Phew! I opened a can of worms with that last post . I’ll admit that I really didn’t expect the response that I received. I kind of thought that a few well meaning souls would pat me on the head and say “don’t worry about that”. But clearly this is a topic that strikes home with a lot of us. I’m overwhelmed with the support that so many of you have poured out. I’m slowly working my way through responding to you all, but it may take me a bit! lol Let me publicly say to all of you that I’m extremely appreciative of your support of my work and my quilts. It has moved me to tears to know how much some of my pieces have affected you.
I didn’t intend that to be a woe is me post but instead a place to voice my confusion over the critique I received from my first juried quilt show. I have learned so much from all of you about the world of juried quilts and what goes into a show like that, traditional or modern. Eye opening all of it. I’m not one to shy away from a situation just because it might be hard, (no regrets right?!) and this is no exception. It’s turned out a bit harder than I planned but the bonus outcome has been the love that you all have shown me and fellow quilters like me who received baffling and confusing feedback on our work. Feedback that makes us question our strengths and abilities.
I want to reiterate that I harbor no ill will towards the judges. The identity of the judges really makes little difference to me. Again, it wasn’t something that particular people said to me, a particular person, to be mean. I frankly think that the task of judging the competition was unenviable and overwhelming. And I can’t help but think that they were hindered by their own lack of experience in judging a show like this. I think it would have been tough for the most seasoned of judges. Not to back pedal my experience with the whole judging experience…but merely to remind us that they too are people with feelings and in the end this is a small quilting world. I was hurt and confused by my critiques which I’ve come to learn was the experience of many at this show and others.
After some investigation into the Modern Quilt Guild’s definition of Modern Quilting, I found some enlightening information for myself. I’m not entirely certain when this became the guild’s official position on what modern quilting is, but it is highly reflective of the judges selections and comments.
“We define modern quilts as quilts that are functional, include bold colors, and are inspired by modern design. Minimalism, asymmetry expansive negative space, and alternate grid work are often a part of modern quilt compositions, as are improvisational piecing and solid fabrics.”
This is extremely interesting to me because that seems like just ONE portion of what modern quilting is. In fact the previous definition by the Modern Quilt Guild seems much more what I would have said it is now. Found on the less updated New Orleans Modern Quilt Guild site ( I was part of that guild when I
lived there), their previous definition of the Modern Quilt movement was:
“Modern quilting is a new twist on the traditional art of quilting. This may mean something as simple as using a traditional quilt block and updating it in a fresh, fun new way. That includes using modern fabrics, modifying the block arrangement or even the scale of the block.
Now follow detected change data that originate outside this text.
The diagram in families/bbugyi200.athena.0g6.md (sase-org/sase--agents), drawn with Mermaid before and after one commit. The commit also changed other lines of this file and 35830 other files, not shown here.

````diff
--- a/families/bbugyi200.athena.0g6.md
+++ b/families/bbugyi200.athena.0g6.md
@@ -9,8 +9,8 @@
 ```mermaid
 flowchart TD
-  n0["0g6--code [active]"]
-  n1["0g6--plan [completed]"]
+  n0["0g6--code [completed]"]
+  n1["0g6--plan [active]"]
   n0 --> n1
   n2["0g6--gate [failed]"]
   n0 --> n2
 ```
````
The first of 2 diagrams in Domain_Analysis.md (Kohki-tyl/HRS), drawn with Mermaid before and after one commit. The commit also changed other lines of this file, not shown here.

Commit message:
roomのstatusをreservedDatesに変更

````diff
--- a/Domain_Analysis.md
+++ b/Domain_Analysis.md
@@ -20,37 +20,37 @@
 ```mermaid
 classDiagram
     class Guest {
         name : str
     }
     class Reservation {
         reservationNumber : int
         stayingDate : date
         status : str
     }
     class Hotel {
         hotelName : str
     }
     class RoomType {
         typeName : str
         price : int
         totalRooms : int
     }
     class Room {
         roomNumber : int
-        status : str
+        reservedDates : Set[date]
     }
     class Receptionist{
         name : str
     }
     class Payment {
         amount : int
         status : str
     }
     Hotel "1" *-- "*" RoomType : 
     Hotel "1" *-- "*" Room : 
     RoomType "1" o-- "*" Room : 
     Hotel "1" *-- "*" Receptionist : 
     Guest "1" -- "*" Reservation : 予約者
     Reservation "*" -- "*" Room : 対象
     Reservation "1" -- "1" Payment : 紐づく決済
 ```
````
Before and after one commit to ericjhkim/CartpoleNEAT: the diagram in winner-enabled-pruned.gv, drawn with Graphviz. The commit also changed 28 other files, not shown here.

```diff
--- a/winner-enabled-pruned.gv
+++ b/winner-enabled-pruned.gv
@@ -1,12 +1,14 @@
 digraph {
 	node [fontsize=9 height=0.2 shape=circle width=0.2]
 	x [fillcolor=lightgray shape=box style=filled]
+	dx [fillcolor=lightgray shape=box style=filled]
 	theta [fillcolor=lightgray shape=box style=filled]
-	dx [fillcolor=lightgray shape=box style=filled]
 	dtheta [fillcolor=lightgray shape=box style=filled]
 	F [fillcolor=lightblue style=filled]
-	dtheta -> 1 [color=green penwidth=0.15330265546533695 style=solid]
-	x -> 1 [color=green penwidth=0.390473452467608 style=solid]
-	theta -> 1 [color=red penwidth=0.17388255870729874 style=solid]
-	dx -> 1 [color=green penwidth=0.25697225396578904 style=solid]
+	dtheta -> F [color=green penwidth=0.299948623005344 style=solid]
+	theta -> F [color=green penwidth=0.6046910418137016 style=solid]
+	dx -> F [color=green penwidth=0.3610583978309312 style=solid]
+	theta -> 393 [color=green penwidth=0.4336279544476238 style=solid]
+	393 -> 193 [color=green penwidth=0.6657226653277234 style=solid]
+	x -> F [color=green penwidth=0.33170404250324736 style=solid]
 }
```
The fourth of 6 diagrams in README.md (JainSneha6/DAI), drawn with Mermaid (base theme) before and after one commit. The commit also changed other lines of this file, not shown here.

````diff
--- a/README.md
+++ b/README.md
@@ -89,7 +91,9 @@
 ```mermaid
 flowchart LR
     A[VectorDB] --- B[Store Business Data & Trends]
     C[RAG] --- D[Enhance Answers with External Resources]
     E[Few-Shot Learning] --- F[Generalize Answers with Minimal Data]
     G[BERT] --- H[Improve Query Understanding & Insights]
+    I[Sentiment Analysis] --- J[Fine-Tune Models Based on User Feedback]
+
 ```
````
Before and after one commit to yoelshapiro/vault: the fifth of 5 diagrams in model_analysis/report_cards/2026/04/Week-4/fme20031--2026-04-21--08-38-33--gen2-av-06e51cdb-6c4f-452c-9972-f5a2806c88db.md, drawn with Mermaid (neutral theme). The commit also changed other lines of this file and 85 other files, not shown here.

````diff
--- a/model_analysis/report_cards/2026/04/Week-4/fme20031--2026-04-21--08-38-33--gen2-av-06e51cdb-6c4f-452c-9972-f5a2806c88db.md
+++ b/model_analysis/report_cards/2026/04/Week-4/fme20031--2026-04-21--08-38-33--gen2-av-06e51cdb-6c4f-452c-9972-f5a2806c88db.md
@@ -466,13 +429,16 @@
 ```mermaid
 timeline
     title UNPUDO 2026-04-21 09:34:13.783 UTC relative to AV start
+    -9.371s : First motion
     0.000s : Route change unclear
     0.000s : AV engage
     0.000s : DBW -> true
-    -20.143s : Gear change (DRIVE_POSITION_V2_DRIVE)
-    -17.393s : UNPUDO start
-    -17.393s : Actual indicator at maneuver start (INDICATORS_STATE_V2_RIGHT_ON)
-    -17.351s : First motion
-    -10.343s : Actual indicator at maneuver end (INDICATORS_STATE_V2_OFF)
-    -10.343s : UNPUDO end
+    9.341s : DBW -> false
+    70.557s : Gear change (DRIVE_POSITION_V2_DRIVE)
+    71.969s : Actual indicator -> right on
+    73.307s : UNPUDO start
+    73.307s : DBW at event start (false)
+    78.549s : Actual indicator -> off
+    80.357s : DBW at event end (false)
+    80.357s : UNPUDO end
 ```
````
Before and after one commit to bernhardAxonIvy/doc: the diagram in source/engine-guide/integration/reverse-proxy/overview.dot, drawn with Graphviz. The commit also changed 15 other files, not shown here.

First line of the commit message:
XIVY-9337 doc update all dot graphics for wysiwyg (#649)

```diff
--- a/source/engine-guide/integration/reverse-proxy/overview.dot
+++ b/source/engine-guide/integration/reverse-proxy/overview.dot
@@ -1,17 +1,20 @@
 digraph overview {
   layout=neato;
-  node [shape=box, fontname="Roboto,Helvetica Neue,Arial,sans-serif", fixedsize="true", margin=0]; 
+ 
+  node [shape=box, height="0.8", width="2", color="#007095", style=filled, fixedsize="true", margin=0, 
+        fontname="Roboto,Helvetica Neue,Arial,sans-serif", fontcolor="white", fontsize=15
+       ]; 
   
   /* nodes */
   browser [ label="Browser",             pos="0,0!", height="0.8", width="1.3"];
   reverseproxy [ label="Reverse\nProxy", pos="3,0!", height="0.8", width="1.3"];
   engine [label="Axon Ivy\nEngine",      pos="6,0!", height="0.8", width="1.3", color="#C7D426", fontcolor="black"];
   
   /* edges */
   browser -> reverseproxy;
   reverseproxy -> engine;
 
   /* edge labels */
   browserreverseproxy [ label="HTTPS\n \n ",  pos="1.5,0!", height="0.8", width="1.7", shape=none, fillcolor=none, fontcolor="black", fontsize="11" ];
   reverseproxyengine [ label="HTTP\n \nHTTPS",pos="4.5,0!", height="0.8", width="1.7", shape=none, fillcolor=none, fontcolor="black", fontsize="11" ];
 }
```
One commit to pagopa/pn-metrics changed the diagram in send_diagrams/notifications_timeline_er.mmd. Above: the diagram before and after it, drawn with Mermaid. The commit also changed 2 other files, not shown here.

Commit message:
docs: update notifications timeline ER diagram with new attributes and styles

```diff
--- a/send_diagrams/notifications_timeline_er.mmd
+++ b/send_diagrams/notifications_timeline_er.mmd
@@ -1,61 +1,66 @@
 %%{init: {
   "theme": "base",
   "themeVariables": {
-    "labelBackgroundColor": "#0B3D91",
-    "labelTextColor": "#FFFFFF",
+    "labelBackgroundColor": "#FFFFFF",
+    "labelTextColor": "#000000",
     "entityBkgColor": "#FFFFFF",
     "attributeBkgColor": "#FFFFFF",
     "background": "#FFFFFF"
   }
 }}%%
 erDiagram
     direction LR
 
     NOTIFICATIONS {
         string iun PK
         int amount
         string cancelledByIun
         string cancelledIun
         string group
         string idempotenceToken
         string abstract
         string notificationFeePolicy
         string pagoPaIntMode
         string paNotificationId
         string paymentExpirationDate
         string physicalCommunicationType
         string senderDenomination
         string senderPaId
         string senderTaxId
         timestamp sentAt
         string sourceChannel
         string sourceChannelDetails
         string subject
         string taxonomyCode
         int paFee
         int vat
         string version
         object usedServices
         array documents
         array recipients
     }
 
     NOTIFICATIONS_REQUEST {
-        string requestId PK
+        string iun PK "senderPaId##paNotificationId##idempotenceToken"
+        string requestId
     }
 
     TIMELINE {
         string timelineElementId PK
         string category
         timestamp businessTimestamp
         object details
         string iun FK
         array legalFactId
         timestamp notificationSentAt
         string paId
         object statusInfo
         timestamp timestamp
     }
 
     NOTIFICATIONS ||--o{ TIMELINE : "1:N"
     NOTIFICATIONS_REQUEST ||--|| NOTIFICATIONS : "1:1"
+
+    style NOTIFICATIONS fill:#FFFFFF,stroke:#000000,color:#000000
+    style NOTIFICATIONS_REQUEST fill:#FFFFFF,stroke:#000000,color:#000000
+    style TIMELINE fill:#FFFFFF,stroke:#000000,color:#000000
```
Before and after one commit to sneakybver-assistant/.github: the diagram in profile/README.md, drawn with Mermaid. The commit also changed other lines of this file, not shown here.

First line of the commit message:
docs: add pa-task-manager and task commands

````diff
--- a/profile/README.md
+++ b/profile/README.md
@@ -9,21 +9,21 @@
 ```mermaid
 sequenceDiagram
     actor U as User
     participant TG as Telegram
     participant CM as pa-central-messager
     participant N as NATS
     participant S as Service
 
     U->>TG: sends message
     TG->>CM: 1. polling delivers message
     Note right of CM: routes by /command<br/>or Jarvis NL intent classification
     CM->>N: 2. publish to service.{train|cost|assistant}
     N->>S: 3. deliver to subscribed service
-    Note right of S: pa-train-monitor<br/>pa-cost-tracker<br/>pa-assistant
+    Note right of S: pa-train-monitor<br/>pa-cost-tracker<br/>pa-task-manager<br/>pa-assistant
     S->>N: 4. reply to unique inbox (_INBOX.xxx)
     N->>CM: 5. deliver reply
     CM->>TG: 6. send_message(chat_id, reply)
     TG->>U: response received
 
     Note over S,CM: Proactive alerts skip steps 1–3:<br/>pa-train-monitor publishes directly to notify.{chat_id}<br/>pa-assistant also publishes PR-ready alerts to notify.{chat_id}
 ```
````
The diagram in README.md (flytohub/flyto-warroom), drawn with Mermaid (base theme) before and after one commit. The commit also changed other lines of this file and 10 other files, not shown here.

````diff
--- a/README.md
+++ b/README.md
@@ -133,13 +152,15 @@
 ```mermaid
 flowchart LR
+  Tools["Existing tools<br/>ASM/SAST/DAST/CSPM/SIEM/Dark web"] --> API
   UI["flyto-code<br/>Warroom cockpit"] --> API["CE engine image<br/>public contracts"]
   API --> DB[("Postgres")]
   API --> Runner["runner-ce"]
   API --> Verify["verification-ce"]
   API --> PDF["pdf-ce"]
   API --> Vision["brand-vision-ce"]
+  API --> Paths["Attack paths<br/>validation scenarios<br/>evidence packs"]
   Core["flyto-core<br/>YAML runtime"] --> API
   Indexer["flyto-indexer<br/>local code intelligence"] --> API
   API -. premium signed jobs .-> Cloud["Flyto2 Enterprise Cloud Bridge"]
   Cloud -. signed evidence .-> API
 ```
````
The piecing could be improvisational and wonky, or it could be very exact and measured, following a pattern or creating your won. The quilting could be traditional stippling, clean straight lines, or a very “free” have fun and quilt-as-you-go style. Fabrics could be upcycled vintage sheets, custom digital printed fabric, a yummy selection from one of the new modern fabric designers, or an old fabric from an ever growing stash.
Modern quilting is sometimes difficult to define because in many ways the definition is as individual as the quilter – changing from quilter to quilter. In addition to reflecting the individual personality and personal style of the quilter, it also reflects the current aesthetic of the day.
Modern quilting is also about the attitude and the approach that modern quilters take. It respects the amazing artistry and talent of the tradition of quilting, while allowing the quilter to challenge the “rules”. In fact, if there were one rule in modern quilting, it would be that there are no rules.
The concept of modern quilting is not meant to divide or segregate. It is meant to welcome new quilters, of all ages, to the world of quilting in a style that they can relate to. In many ways, modern quilting takes us back to the basics of the early quilters, when women of the day used the colors and styles of their time to express themselves creatively”
THAT is the Modern Quilt movement that I want to be a part of. That is what I thought this group was still about. It’s helpful for me to know that they have defined themselves more strictly. I am more sure that I need not put myself in the box of “modern quilter”. I don’t put myself out there as a “traditional quilter” either.
I am, without any other label, simply a quilter.
*shutting down the comments so we can all move on. Please feel free to email me if you have further concerns. I’m doing well and I will be happily sewing and designing in the future.*